### DIRECTIONS FOR THIS TASK:
For each record below, write an exact copy.
BEGIN SUPPLIED DATA
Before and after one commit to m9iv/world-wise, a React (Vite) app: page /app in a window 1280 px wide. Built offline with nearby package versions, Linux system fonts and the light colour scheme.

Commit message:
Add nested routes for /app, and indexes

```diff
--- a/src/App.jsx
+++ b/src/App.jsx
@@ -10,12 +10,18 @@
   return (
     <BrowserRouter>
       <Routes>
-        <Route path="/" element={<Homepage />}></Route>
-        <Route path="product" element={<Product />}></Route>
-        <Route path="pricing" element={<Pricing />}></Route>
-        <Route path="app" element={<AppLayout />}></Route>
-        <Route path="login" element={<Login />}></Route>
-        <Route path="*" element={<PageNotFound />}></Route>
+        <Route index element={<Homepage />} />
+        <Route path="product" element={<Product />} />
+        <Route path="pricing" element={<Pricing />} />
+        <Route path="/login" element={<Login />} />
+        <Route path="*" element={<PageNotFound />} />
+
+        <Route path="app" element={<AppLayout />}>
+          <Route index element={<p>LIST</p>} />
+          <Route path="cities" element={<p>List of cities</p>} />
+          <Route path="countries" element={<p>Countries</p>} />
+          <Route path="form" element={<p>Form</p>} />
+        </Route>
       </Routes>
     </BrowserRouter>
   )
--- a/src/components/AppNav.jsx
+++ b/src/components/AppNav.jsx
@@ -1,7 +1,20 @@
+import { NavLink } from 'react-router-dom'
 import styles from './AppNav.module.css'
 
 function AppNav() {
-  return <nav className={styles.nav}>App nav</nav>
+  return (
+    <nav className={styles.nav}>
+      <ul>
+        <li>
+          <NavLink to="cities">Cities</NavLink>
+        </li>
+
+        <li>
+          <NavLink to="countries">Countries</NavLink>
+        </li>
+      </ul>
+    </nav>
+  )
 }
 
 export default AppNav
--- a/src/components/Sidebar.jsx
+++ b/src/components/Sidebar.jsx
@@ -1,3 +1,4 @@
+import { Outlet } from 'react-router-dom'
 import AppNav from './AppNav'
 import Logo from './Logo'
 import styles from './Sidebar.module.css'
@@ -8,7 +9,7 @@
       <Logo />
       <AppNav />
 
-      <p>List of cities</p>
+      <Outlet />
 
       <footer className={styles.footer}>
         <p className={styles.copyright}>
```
END SUPPLIED DATA
### ANSWER SPACE:
Before and after one commit to m9iv/world-wise, a React (Vite) app: page /app in a window 1280 px wide. Built offline with nearby package versions, Linux system fonts and the light colour scheme.

Commit message:
Add nested routes for /app, and indexes

```diff
--- a/src/App.jsx
+++ b/src/App.jsx
@@ -10,12 +10,18 @@
   return (
     <BrowserRouter>
       <Routes>
-        <Route path="/" element={<Homepage />}></Route>
-        <Route path="product" element={<Product />}></Route>
-        <Route path="pricing" element={<Pricing />}></Route>
-        <Route path="app" element={<AppLayout />}></Route>
-        <Route path="login" element={<Login />}></Route>
-        <Route path="*" element={<PageNotFound />}></Route>
+        <Route index element={<Homepage />} />
+        <Route path="product" element={<Product />} />
+        <Route path="pricing" element={<Pricing />} />
+        <Route path="/login" element={<Login />} />
+        <Route path="*" element={<PageNotFound />} />
+
+        <Route path="app" element={<AppLayout />}>
+          <Route index element={<p>LIST</p>} />
+          <Route path="cities" element={<p>List of cities</p>} />
+          <Route path="countries" element={<p>Countries</p>} />
+          <Route path="form" element={<p>Form</p>} />
+        </Route>
       </Routes>
     </BrowserRouter>
   )
--- a/src/components/AppNav.jsx
+++ b/src/components/AppNav.jsx
@@ -1,7 +1,20 @@
+import { NavLink } from 'react-router-dom'
 import styles from './AppNav.module.css'
 
 function AppNav() {
-  return <nav className={styles.nav}>App nav</nav>
+  return (
+    <nav className={styles.nav}>
+      <ul>
+        <li>
+          <NavLink to="cities">Cities</NavLink>
+        </li>
+
+        <li>
+          <NavLink to="countries">Countries</NavLink>
+        </li>
+      </ul>
+    </nav>
+  )
 }
 
 export default AppNav
--- a/src/components/Sidebar.jsx
+++ b/src/components/Sidebar.jsx
@@ -1,3 +1,4 @@
+import { Outlet } from 'react-router-dom'
 import AppNav from './AppNav'
 import Logo from './Logo'
 import styles from './Sidebar.module.css'
@@ -8,7 +9,7 @@
       <Logo />
       <AppNav />
 
-      <p>List of cities</p>
+      <Outlet />
 
       <footer className={styles.footer}>
         <p className={styles.copyright}>
```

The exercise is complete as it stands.